§ What to work on:
The expected output is each line in the data below that includes the string "import".

§ Data in this exercise:
=====

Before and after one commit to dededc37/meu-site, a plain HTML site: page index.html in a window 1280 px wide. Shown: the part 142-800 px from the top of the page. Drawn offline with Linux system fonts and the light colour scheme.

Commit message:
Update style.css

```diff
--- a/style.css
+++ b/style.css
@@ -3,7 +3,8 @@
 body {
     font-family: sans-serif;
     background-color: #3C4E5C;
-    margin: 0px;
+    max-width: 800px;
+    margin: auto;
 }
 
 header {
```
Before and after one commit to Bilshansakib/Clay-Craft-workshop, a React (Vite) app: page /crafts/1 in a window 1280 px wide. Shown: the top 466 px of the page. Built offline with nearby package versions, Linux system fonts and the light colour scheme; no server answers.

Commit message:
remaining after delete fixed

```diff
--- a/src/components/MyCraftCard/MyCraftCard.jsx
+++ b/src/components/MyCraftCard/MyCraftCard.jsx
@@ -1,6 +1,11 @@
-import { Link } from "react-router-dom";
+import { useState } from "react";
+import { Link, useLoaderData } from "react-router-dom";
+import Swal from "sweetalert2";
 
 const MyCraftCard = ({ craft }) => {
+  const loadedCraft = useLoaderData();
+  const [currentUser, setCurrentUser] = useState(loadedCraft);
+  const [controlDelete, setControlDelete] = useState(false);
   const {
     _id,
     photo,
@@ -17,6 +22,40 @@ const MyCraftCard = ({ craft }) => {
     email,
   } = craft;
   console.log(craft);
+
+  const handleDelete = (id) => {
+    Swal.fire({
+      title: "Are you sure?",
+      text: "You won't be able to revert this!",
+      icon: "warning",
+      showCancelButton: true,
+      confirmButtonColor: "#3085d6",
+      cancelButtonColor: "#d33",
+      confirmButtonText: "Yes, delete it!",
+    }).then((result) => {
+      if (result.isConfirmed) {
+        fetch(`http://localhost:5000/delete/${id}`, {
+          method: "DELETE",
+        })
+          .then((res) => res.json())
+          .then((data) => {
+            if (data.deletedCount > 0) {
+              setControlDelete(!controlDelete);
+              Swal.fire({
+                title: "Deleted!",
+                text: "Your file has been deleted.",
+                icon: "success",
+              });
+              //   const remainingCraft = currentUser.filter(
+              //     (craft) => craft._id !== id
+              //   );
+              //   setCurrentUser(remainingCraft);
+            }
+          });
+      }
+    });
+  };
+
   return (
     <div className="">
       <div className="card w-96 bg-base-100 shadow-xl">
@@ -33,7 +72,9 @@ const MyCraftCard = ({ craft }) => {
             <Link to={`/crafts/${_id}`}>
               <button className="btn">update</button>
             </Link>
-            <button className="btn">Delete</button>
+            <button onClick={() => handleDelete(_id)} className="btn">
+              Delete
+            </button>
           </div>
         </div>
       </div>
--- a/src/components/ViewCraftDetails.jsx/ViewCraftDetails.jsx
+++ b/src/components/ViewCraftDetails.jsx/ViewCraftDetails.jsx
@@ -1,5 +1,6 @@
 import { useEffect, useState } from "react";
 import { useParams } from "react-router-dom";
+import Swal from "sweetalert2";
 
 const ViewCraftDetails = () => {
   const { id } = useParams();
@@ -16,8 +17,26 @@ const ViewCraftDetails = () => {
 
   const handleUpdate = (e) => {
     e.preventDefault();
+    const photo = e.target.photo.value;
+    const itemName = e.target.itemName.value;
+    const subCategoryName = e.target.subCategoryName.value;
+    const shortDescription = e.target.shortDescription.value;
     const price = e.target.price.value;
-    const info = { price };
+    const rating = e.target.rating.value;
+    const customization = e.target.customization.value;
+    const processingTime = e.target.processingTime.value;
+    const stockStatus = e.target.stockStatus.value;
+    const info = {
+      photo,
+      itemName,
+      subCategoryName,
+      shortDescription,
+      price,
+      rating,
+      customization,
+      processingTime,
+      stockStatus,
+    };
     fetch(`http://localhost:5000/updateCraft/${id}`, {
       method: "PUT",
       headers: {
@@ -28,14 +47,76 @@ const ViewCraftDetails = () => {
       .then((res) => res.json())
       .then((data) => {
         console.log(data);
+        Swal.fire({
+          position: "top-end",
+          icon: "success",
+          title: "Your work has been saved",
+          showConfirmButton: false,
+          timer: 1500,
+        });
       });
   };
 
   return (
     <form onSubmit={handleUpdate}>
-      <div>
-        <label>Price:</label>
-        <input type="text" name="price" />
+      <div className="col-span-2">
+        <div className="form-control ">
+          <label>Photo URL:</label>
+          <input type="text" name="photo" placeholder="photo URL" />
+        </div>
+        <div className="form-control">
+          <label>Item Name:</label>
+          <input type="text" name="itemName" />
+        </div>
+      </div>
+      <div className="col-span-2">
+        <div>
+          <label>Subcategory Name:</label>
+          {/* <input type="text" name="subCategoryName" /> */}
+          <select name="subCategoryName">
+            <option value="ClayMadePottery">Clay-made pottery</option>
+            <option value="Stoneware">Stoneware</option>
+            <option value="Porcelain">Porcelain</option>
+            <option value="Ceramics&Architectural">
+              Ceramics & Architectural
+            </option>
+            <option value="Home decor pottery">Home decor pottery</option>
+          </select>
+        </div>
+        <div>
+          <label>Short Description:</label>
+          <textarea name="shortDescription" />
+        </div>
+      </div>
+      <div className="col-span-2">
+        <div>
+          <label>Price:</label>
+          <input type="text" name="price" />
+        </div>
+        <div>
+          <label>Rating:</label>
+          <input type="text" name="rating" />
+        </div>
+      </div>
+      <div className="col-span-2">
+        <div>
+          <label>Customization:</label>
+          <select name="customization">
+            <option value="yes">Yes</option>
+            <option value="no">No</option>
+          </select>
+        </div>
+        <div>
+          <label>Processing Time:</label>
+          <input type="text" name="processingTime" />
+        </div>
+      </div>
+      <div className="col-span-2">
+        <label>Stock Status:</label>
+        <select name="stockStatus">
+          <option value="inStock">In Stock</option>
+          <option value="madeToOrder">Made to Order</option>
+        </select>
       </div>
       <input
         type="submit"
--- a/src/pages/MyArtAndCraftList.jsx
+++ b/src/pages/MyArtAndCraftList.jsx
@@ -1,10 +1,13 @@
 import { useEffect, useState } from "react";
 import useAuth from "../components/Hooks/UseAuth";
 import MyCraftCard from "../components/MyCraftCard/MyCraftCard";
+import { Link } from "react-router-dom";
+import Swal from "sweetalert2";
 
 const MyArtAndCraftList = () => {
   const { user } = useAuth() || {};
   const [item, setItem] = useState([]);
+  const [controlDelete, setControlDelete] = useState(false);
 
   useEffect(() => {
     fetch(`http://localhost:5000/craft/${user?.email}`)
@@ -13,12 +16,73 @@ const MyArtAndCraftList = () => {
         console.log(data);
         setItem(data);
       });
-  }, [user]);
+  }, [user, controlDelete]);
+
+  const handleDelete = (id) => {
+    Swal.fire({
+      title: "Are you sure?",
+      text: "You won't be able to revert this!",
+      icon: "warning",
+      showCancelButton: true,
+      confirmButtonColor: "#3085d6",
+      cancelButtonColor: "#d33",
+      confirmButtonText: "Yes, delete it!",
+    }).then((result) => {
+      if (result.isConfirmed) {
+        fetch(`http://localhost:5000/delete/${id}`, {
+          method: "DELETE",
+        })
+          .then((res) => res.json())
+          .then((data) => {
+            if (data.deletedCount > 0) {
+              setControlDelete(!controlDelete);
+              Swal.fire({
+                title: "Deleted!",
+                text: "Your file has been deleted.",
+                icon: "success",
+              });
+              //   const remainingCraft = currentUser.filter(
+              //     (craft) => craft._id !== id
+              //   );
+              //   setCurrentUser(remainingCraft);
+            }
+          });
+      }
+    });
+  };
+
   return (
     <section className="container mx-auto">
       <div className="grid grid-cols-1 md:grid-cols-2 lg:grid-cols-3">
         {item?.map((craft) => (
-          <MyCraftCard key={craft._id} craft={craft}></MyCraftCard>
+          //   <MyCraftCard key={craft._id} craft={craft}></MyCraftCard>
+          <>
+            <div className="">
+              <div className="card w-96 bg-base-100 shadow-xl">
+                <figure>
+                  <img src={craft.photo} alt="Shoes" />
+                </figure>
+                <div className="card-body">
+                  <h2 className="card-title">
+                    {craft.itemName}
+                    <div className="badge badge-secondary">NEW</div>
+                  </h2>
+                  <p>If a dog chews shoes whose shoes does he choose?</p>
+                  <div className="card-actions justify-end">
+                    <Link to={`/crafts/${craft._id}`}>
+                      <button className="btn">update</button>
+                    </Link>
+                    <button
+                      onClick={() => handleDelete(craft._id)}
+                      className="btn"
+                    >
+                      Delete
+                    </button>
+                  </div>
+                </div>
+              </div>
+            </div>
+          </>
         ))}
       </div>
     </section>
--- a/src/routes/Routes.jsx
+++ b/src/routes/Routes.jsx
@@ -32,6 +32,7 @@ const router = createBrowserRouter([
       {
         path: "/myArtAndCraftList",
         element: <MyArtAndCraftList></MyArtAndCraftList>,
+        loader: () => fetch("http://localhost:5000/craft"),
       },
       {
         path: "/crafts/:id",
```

=====

§ Your response:
-import { Link } from "react-router-dom";
+import { useState } from "react";
+import { Link, useLoaderData } from "react-router-dom";
+import Swal from "sweetalert2";
 import { useEffect, useState } from "react";
 import { useParams } from "react-router-dom";
+import Swal from "sweetalert2";
 import { useEffect, useState } from "react";
 import useAuth from "../components/Hooks/UseAuth";
 import MyCraftCard from "../components/MyCraftCard/MyCraftCard";
+import { Link } from "react-router-dom";
+import Swal from "sweetalert2";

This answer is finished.